In dimensional analysis, the Strouhal number (St) is a dimensionless number describing oscillating flow mechanisms. The parameter is named after Vincenc Strouhal, a Czech physicist who experimented in 1878 with wires experiencing vortex shedding and singing in the wind.^{[1]} The Strouhal number is an integral part of the fundamentals of fluid mechanics.
The Strouhal number is often given as;

\mathrm{St}= {f L\over V},
where f is the frequency of vortex shedding, L is the characteristic length (for example hydraulic diameter, or chord length) and V is the velocity of the fluid. In certain cases like heaving (plunging) flight, this characteristic length is the amplitude of oscillation. This selection of characteristic length can be used to present a distinction between Strouhal number and Reduced Frequency.

\mathrm{St}= {k a\over \pi c},
where k is the reduced frequency and a is amplitude of the heaving oscillation.
Strouhal number as a function of the Reynolds number for a long cylinder
For large Strouhal numbers (order of 1), viscosity dominates fluid flow, resulting in a collective oscillating movement of the fluid "plug". For low Strouhal numbers (order of 10^{−4} and below), the highspeed, quasi steady state portion of the movement dominates the oscillation. Oscillation at intermediate Strouhal numbers is characterized by the buildup and rapidly subsequent shedding of vortices.^{[2]}
For spheres in uniform flow in the Reynolds number range of 800 < Re < 200,000 there coexist two values of the Strouhal number. The lower frequency is attributed to the largescale instability of the wake and is independent of the Reynolds number Re and is approximately equal to 0.2. The higher frequency Strouhal number is caused by smallscale instabilities from the separation of the shear layer.^{[3]}^{[4]}
Applications
In metrology, specifically axialflow turbine meters, the Strouhal number is used in combination with the Roshko number to give a correlation between flow rate and frequency. The advantage of this method over the freq/viscosity versus Kfactor method is that it takes into account temperature effects on the meter.
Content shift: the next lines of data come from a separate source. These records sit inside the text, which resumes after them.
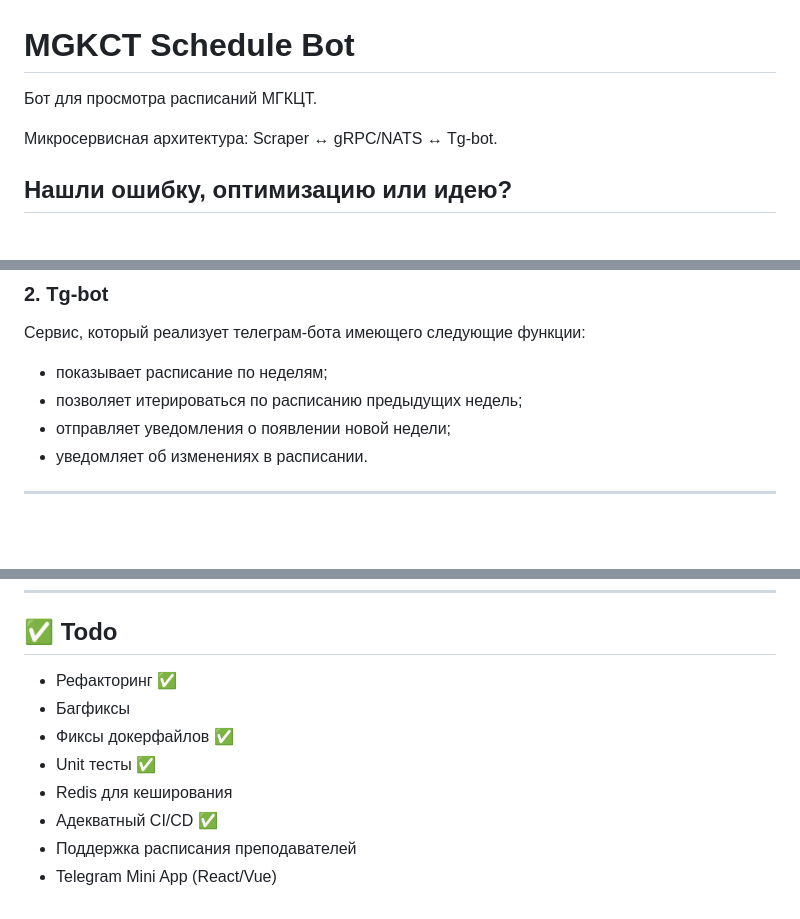
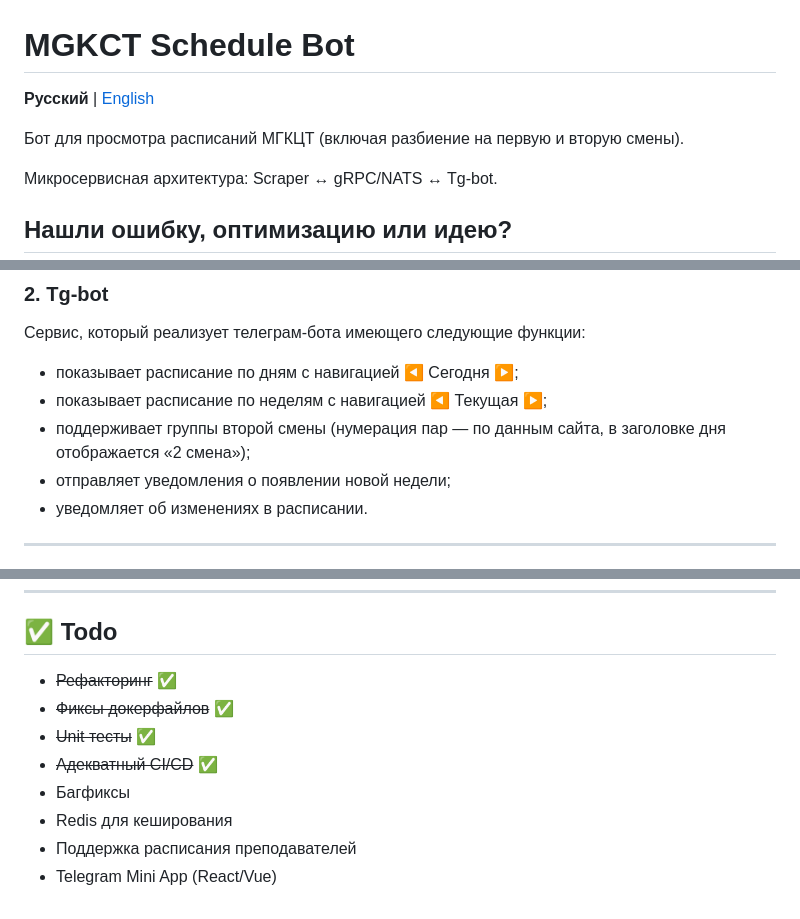
Before and after one commit to arseniizyk/mgkct-schedule-bot, a Markdown page: README.md, 3 parts joined by grey strips. GitHub-like rendering; blank space fills up the shorter version.

Commit message:
docs: english readme, переключатели языков, актуализация todo

```diff
--- a/README.md
+++ b/README.md
@@ -1,6 +1,8 @@
 # MGKCT Schedule Bot
 
-Бот для просмотра расписаний МГКЦТ.
+**Русский** | [English](README-en.md)
+
+Бот для просмотра расписаний МГКЦТ (включая разбиение на первую и вторую смены).
 
 Микросервисная архитектура: Scraper ↔ gRPC/NATS ↔ Tg-bot.
 
@@ -112,8 +114,9 @@ rpc GetAvailableWeeks(AvailableWeeksRequest) returns (AvailableWeeksResponse);
 
 Сервис, который реализует телеграм-бота имеющего следующие функции:
 
-* показывает расписание по неделям;
-* позволяет итерироваться по расписанию предыдущих недель;
+* показывает расписание по дням с навигацией ◀️ Сегодня ▶️;
+* показывает расписание по неделям с навигацией ◀️ Текущая ▶️;
+* поддерживает группы второй смены (нумерация пар — по данным сайта, в заголовке дня отображается «2 смена»);
 * отправляет уведомления о появлении новой недели;
 * уведомляет об изменениях в расписании.
 
@@ -130,11 +133,11 @@ task test-integration  # интеграционные (нужен запущен
 
 ## ✅ Todo
 
-* Рефакторинг ✅
+* ~~Рефакторинг~~ ✅
+* ~~Фиксы докерфайлов~~ ✅
+* ~~Unit тесты~~ ✅
+* ~~Адекватный CI/CD~~ ✅
 * Багфиксы
-* Фиксы докерфайлов ✅
-* Unit тесты ✅
 * Redis для кеширования
-* Адекватный CI/CD ✅
 * Поддержка расписания преподавателей
 * Telegram Mini App (React/Vue)
```
Also changed, not shown: README-en.md (added, +143 -0 lines).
\mathrm{St}= {f\over U}{C^3}
f = meter frequency, U = flow rate, C = linear coefficient of expansion for the meter housing material
This relationship leaves Strouhal dimensionless, although a dimensionless approximation is often used for C^{3}, resulting in units of pulses/volume (same as Kfactor).
In animal flight or swimming, propulsive efficiency is high over a narrow range of Strouhal constants, generally peaking in the 0.2 < St < 0.4 range.^{[5]} This range is used in the swimming of dolphins, sharks, and bony fish, and in the cruising flight of birds, bats and insects.^{[5]} However, in other forms of flight other values are found.^{[5]} Intuitively the ratio measures the steepness of the strokes, viewed from the side (e.g., assuming movement through a stationary fluid) – f is the stroke frequency, L is the amplitude, so the numerator fL is half the vertical speed of the wing tip, while the denominator V is the horizontal speed. Thus the graph of the wing tip forms an approximate sinusoid with aspect (maximum slope) twice the Strouhal constant.^{[6]}
See also
References

^ White, Frank M. (1999). Fluid Mechanics (4th ed.). McGraw Hill.

^ Sobey, Ian J. (1982). "Oscillatory flows at intermediate Strouhal number in asymmetry channels".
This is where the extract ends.